═══ RECORD EXCERPTS
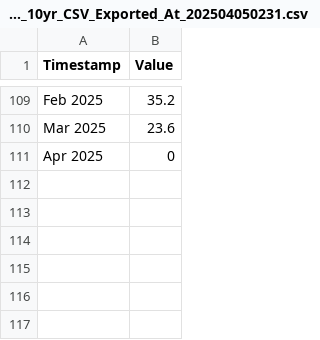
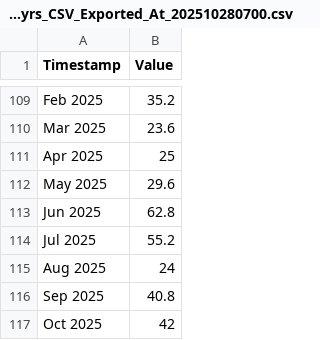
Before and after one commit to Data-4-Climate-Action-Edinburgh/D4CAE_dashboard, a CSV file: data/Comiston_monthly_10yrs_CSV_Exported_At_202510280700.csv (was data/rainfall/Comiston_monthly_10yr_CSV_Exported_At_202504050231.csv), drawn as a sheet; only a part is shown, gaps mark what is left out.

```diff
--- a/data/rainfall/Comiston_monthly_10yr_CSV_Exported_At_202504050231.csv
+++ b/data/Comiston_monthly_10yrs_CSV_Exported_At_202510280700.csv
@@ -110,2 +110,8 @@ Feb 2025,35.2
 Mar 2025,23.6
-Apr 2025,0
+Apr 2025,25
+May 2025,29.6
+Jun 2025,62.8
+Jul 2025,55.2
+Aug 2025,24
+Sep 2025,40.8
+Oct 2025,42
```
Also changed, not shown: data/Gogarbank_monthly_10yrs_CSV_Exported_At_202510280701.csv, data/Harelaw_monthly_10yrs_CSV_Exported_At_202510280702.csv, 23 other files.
══════
# EXERCISE DESCRIPTION:
Pictures in the records above are to be left out of an otherwise exact copy.

# OUTPUT:
Before and after one commit to Data-4-Climate-Action-Edinburgh/D4CAE_dashboard, a CSV file: data/Comiston_monthly_10yrs_CSV_Exported_At_202510280700.csv (was data/rainfall/Comiston_monthly_10yr_CSV_Exported_At_202504050231.csv), drawn as a sheet; only a part is shown, gaps mark what is left out.

```diff
--- a/data/rainfall/Comiston_monthly_10yr_CSV_Exported_At_202504050231.csv
+++ b/data/Comiston_monthly_10yrs_CSV_Exported_At_202510280700.csv
@@ -110,2 +110,8 @@ Feb 2025,35.2
 Mar 2025,23.6
-Apr 2025,0
+Apr 2025,25
+May 2025,29.6
+Jun 2025,62.8
+Jul 2025,55.2
+Aug 2025,24
+Sep 2025,40.8
+Oct 2025,42
```
Also changed, not shown: data/Gogarbank_monthly_10yrs_CSV_Exported_At_202510280701.csv, data/Harelaw_monthly_10yrs_CSV_Exported_At_202510280702.csv, 23 other files.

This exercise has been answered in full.